51. Leo Zeilig and Claire Ceruti, Slums, Resistance and the African Working Class, International Socialism 117 (2008), available at

52. Informo de Desarrollo Humano in la Region del Altiplano, La Paz y Oruro, PNUD Bolvia, 2003, quoted in Roberto Saenz, Bolivia: Critica del Romanticismo Anti-Capitalista, in Socialismo o Barbarie, 16 (2004). My translation.

53. As above.

54. Leo Zeilig and Claire Ceruti, Slums, Resistance and the African Working Class.

55. From a pamphlet on the strike by two Egyptian activists, Mustafa Bassiouny and Omar Said, translated by Anne Alexander in International Socialism, 118 (2008).

56. Robin Cohen, Peter C.W. Gutkind and Phyllis Brazier, Peasants and Proletarians: the struggles of Third World workers (New York, Monthly Review Press, 1979).

57. H. van Wersch, The Bombay Textile Strike 1982–1983 (OUP, 1992), pp. 45–46; Meena Menon and Neera Adarkar, One Hundred Years One Hundred Voices (Kolkata, Seagull Books, 2004).

58. F. Engels, The Peasant Question in France and Germany [1894], in Marx and Engels Collected Works, Vol. 27, pp. 486 and 496.

59. Adam David Morton, Global Capitalism and the Peasantry in Mexico, Journal of Peasant Studies, 34:3–4 (2007), pp. 441–473.
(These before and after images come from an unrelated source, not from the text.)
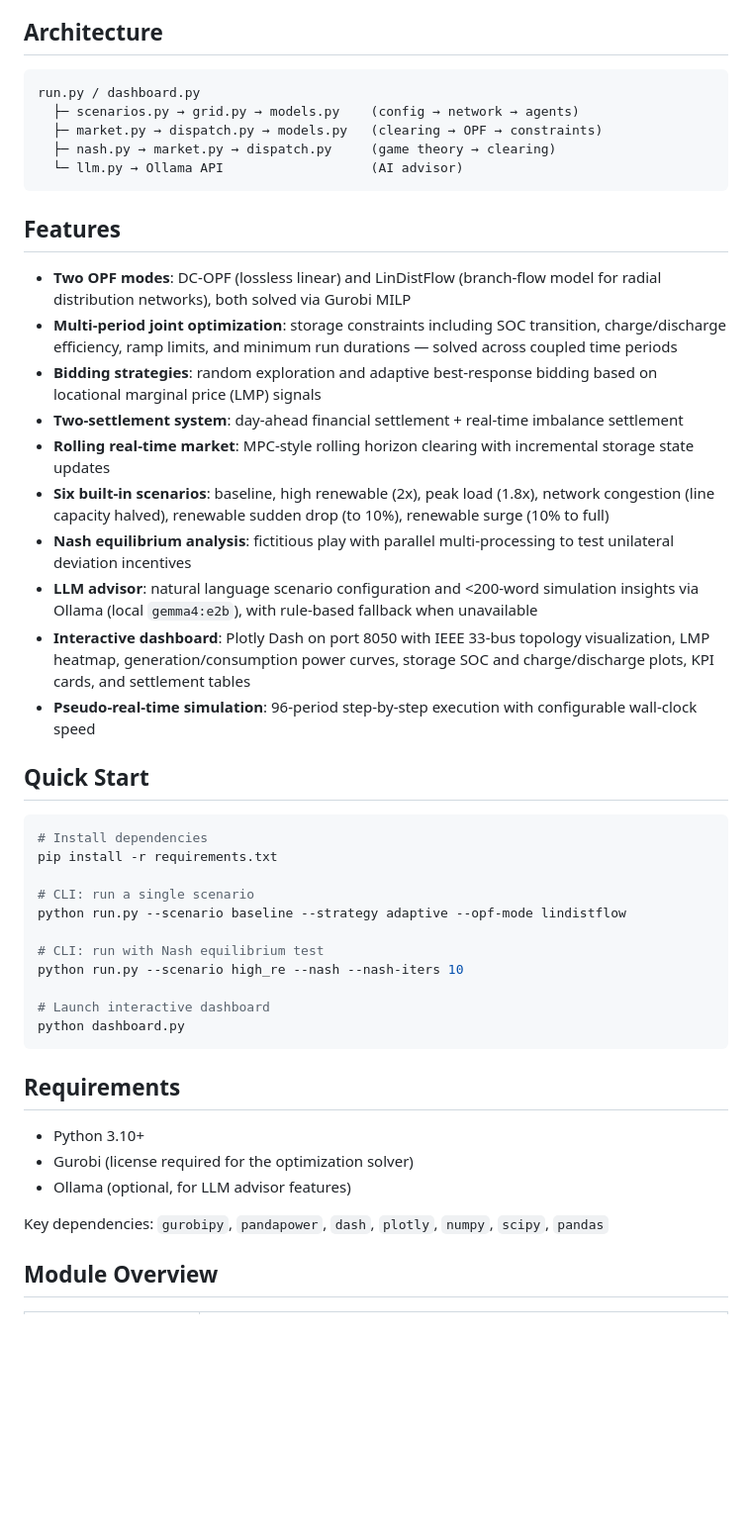
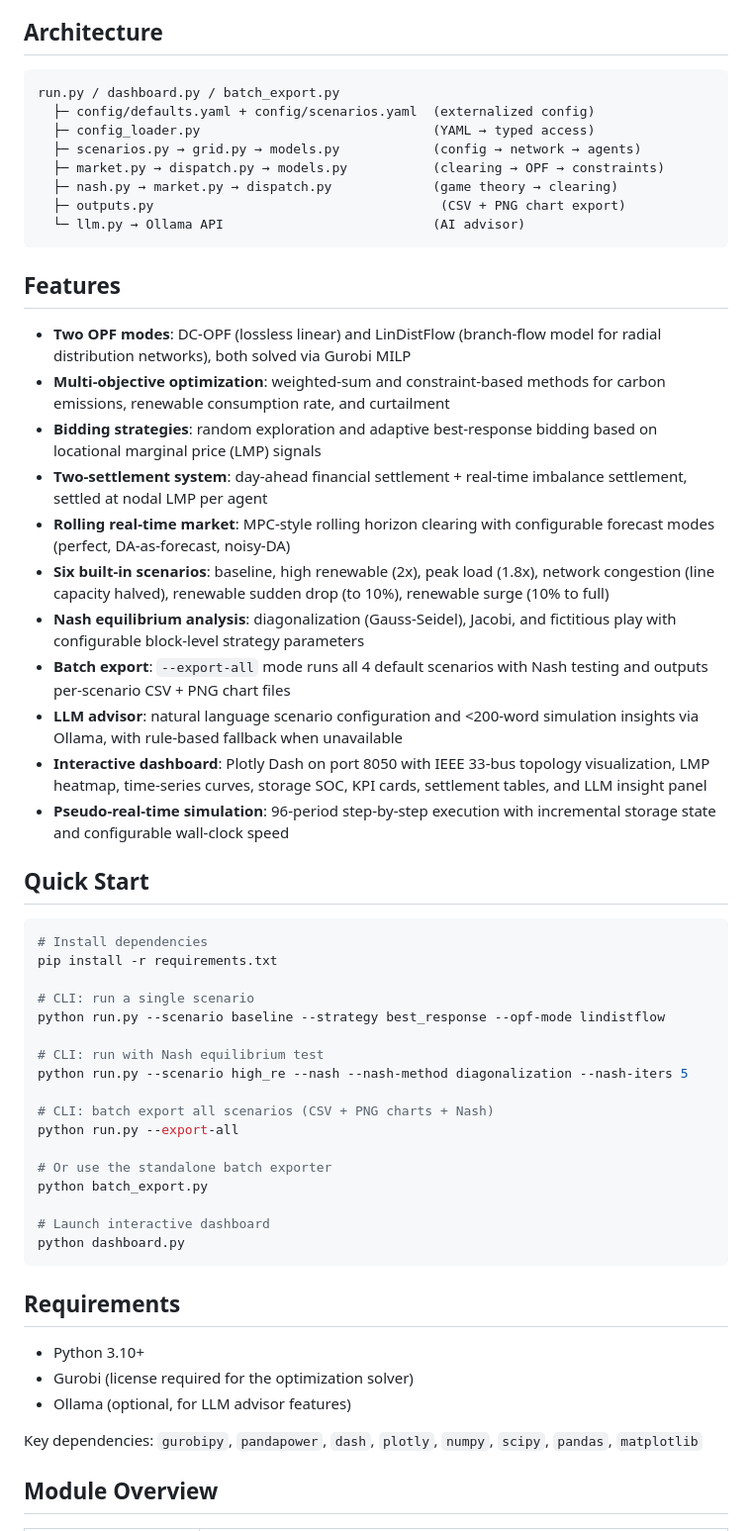
Before and after one commit to e1wayt1cket/gridllm, a Markdown page: README.md, the part around one of its changes. Shown at 99% size. GitHub-like rendering; blank space fills up the shorter version.

Commit message:
Update README: batch export, module table, YAML config, chart types
Co-Authored-By: Claude Opus 4.7 <noreply@anthropic.com>

````diff
--- a/README.md
+++ b/README.md
@@ -5,25 +5,29 @@ Agent-based simulation of day-ahead (DA) and real-time (RT) electricity markets
 ## Architecture
 
 ```
-run.py / dashboard.py
-  ├─ scenarios.py → grid.py → models.py    (config → network → agents)
-  ├─ market.py → dispatch.py → models.py   (clearing → OPF → constraints)
-  ├─ nash.py → market.py → dispatch.py     (game theory → clearing)
-  └─ llm.py → Ollama API                   (AI advisor)
+run.py / dashboard.py / batch_export.py
+  ├─ config/defaults.yaml + config/scenarios.yaml  (externalized config)
+  ├─ config_loader.py                              (YAML → typed access)
+  ├─ scenarios.py → grid.py → models.py            (config → network → agents)
+  ├─ market.py → dispatch.py → models.py           (clearing → OPF → constraints)
+  ├─ nash.py → market.py → dispatch.py             (game theory → clearing)
+  ├─ outputs.py                                     (CSV + PNG chart export)
+  └─ llm.py → Ollama API                           (AI advisor)
 ```
 
 ## Features
 
 - **Two OPF modes**: DC-OPF (lossless linear) and LinDistFlow (branch-flow model for radial distribution networks), both solved via Gurobi MILP
-- **Multi-period joint optimization**: storage constraints including SOC transition, charge/discharge efficiency, ramp limits, and minimum run durations — solved across coupled time periods
+- **Multi-objective optimization**: weighted-sum and constraint-based methods for carbon emissions, renewable consumption rate, and curtailment
 - **Bidding strategies**: random exploration and adaptive best-response bidding based on locational marginal price (LMP) signals
-- **Two-settlement system**: day-ahead financial settlement + real-time imbalance settlement
-- **Rolling real-time market**: MPC-style rolling horizon clearing with incremental storage state updates
+- **Two-settlement system**: day-ahead financial settlement + real-time imbalance settlement, settled at nodal LMP per agent
+- **Rolling real-time market**: MPC-style rolling horizon clearing with configurable forecast modes (perfect, DA-as-forecast, noisy-DA)
 - **Six built-in scenarios**: baseline, high renewable (2x), peak load (1.8x), network congestion (line capacity halved), renewable sudden drop (to 10%), renewable surge (10% to full)
-- **Nash equilibrium analysis**: fictitious play with parallel multi-processing to test unilateral deviation incentives
-- **LLM advisor**: natural language scenario configuration and <200-word simulation insights via Ollama (local `gemma4:e2b`), with rule-based fallback when unavailable
-- **Interactive dashboard**: Plotly Dash on port 8050 with IEEE 33-bus topology visualization, LMP heatmap, generation/consumption power curves, storage SOC and charge/discharge plots, KPI cards, and settlement tables
-- **Pseudo-real-time simulation**: 96-period step-by-step execution with configurable wall-clock speed
+- **Nash equilibrium analysis**: diagonalization (Gauss-Seidel), Jacobi, and fictitious play with configurable block-level strategy parameters
+- **Batch export**: `--export-all` mode runs all 4 default scenarios with Nash testing and outputs per-scenario CSV + PNG chart files
+- **LLM advisor**: natural language scenario configuration and <200-word simulation insights via Ollama, with rule-based fallback when unavailable
+- **Interactive dashboard**: Plotly Dash on port 8050 with IEEE 33-bus topology visualization, LMP heatmap, time-series curves, storage SOC, KPI cards, settlement tables, and LLM insight panel
+- **Pseudo-real-time simulation**: 96-period step-by-step execution with incremental storage state and configurable wall-clock speed
 
 ## Quick Start
 
@@ -32,10 +36,16 @@ run.py / dashboard.py
 pip install -r requirements.txt
 
 # CLI: run a single scenario
-python run.py --scenario baseline --strategy adaptive --opf-mode lindistflow
+python run.py --scenario baseline --strategy best_response --opf-mode lindistflow
 
 # CLI: run with Nash equilibrium test
-python run.py --scenario high_re --nash --nash-iters 10
+python run.py --scenario high_re --nash --nash-method diagonalization --nash-iters 5
+
+# CLI: batch export all scenarios (CSV + PNG charts + Nash)
+python run.py --export-all
+
+# Or use the standalone batch exporter
+python batch_export.py
 
 # Launch interactive dashboard
 python dashboard.py
@@ -47,7 +57,7 @@ python dashboard.py
 - Gurobi (license required for the optimization solver)
 - Ollama (optional, for LLM advisor features)
 
-Key dependencies: `gurobipy`, `pandapower`, `dash`, `plotly`, `numpy`, `scipy`, `pandas`
+Key dependencies: `gurobipy`, `pandapower`, `dash`, `plotly`, `numpy`, `scipy`, `pandas`, `matplotlib`
 
 ## Module Overview
 
````
Also changed, not shown: other parts of README.md (+36 -18 lines).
60. For criticism of “neo-populism” see, for instance, Terence J. Byres, Neo-Classical Neo-Populism 25 Years On Déjà Vu and Déjà Passé, Towards a Critique, Journal of Agrarian Change, 4:1–2 (2004).

61. See, for instance, Keith Griffin, Azizur Rahman Khan and Amy Ickowitz, Poverty and the Distribution of Land, Journal of Agrarian Change, 2:3 (July 2002).

62. Hamza Alavi and Teodor Shanin, Introduction to Karl Kautsky, The Agrarian Question, Vol. 1 (Zwan, 1988), pp. xxxi–xxxii.

63. Danyu Wang, Stepping on Two Boats: Urban Strategies of Chinese Peasants and Their Children, in International Review of Social History, 45 (2000), p. 170.

64. As above.

65. S. Rodwan and F. Lee, Agrarian Change in Egypt (Routledge, 1986).

66. For an account of recent research on these questions, see Pauline E. Peters, Inequality and Social Conflict Over Land in Africa, Journal of Agrarian Change, 4:3 (2004).

67. Hamza Alavi, Peasants and Revolution, Socialist Register 1965, pp. 241–277, available at

68. Although even then a degree of consent from quite wide layers of the population was obtained as a result of economic growth.

69. For an account of the insurgency and an explanation for its failure, see Chris Harman, The Fire Last Time (London, Bookmarks, 1998).

Last updated on 7 May 2021